So how do you add a new independent module in your package set up? Well, it's very simple. You're just gonna go add a new folder because as I said, this is just file system. I'm going to call it "Design System". I'm going to put a new file in it and again, this is a really stupid design system, it's just a set of colors, making my life easier for the presentation. Yeah. Okay. I'm having a design system here and because it's just file system and packages of Swift, I'm gonna add my new design system as a product of my package set up. I'm gonna call it "Design System" and I'm going to declare a target for it and this target here will have the name of the folder that I had before and that's it with that and a bit of resolving done by X code. I get a design system package If I had added a test folder with the same name suffix by test. I would also get for free test set up in the scheme and I would be able to run some tests. I'm not going to do it here and let's move on to taking some of these colors. So I want to migrate this one. For example, I want to do it in a really simple way. There's multiple ways to do it, but I want to do it in a really simple way with Swift. So I'm gonna just create an enum, I'm gonna call it "colors" and I'm gonna put a static var in this in this enum called accentTint, which is a UIColor. And if I remember where well this is .systemTeal and that's it. I have a set of colors.

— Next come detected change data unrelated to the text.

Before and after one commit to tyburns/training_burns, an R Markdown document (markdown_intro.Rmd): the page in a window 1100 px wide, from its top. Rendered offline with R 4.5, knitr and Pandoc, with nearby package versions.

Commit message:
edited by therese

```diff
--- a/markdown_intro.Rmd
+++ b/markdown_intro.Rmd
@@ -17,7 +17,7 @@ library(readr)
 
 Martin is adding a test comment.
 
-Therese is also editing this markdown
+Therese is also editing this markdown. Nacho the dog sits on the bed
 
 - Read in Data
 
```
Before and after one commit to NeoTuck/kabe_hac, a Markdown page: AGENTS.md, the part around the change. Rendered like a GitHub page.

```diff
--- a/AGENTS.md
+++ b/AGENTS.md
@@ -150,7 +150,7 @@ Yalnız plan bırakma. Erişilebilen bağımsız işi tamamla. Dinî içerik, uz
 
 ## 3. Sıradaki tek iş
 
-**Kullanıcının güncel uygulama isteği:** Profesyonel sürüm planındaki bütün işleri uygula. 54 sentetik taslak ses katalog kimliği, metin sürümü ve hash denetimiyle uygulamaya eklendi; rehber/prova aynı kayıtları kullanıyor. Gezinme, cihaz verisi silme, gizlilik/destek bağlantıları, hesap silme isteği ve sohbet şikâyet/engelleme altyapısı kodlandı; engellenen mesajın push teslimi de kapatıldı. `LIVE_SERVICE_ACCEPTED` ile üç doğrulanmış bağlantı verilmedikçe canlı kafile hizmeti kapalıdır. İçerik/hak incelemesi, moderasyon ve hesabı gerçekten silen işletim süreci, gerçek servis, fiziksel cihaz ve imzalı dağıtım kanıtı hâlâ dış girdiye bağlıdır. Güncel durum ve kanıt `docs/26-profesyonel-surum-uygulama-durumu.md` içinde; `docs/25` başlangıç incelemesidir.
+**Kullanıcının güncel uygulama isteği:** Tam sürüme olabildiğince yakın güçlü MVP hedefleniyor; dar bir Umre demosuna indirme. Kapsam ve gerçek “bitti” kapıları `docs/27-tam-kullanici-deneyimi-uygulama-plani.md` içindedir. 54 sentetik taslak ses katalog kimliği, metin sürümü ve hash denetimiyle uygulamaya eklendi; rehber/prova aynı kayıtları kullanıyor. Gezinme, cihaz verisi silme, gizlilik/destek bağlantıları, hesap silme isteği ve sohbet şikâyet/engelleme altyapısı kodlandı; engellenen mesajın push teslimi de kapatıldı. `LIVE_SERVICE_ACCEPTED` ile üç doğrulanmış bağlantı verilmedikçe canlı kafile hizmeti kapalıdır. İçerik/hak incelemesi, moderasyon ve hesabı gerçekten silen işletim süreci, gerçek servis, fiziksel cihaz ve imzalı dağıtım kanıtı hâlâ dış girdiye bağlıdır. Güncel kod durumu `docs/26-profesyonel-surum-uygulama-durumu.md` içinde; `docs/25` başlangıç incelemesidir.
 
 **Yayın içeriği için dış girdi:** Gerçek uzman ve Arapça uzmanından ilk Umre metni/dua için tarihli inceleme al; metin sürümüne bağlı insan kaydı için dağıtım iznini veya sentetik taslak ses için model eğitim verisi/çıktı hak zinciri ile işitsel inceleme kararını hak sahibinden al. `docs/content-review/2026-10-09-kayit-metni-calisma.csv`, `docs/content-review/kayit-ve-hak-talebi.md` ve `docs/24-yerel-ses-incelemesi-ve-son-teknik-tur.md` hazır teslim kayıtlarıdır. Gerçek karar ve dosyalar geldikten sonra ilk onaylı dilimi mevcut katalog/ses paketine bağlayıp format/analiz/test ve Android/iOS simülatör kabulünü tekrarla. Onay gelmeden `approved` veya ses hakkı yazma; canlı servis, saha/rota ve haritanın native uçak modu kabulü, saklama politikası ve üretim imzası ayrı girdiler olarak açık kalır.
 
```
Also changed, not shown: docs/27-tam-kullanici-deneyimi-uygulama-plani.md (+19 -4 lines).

Now obviously I want to make this public because everything in your package is internal by default. And so it's not going to be visible in the outside world. And then an easy way to do this is just to say, okay, I'm just going to remove this and let the compiler tell me what I need to do. And obviously if I'm not in the right scheme, the compiler won't tell me anything. I'm gonna import my package and here same thing in there and get nice auto complete could get nicer to complete an extension on your eye color, but I wanted to show something a bit different and I get this identifying symbol again, obviously I forgot this one while on stage. Easy enough. I'm going to add it here. Good thing is these days, the compiler tells you about these things at some point in the past, you didn't know, but okay, this builds and I have my first module, it's quite easy because this design system can now evolve and leave, and there can be new stuff in there, it's always going to be there, it's always going to be usable and contained. Now, let's do something a bit more complicated, which is taking one of these colors that is actually used in Objective-C. I know this one is, and I know if I remove it right now it's gonna scream a bit, yes, it does in Swift and in Objective-C. And so if I add this here and do exactly the same thing, and I don't remember tertiary system background and I start using it in the Swift part of the code, obviously it's going to work and I need to do this because I linked the design system already, but in the Objective-C part, it doesn't and it doesn't because this is a Swift enum and none of this is marked Objective-C. So I could do something like this and add this everywhere, and to make it a class, and because its Objective-C I need to make it in a NSObject and yeah, okay, cool, that's gonna work. I can go in there now, I can import my design system this way, it's visible.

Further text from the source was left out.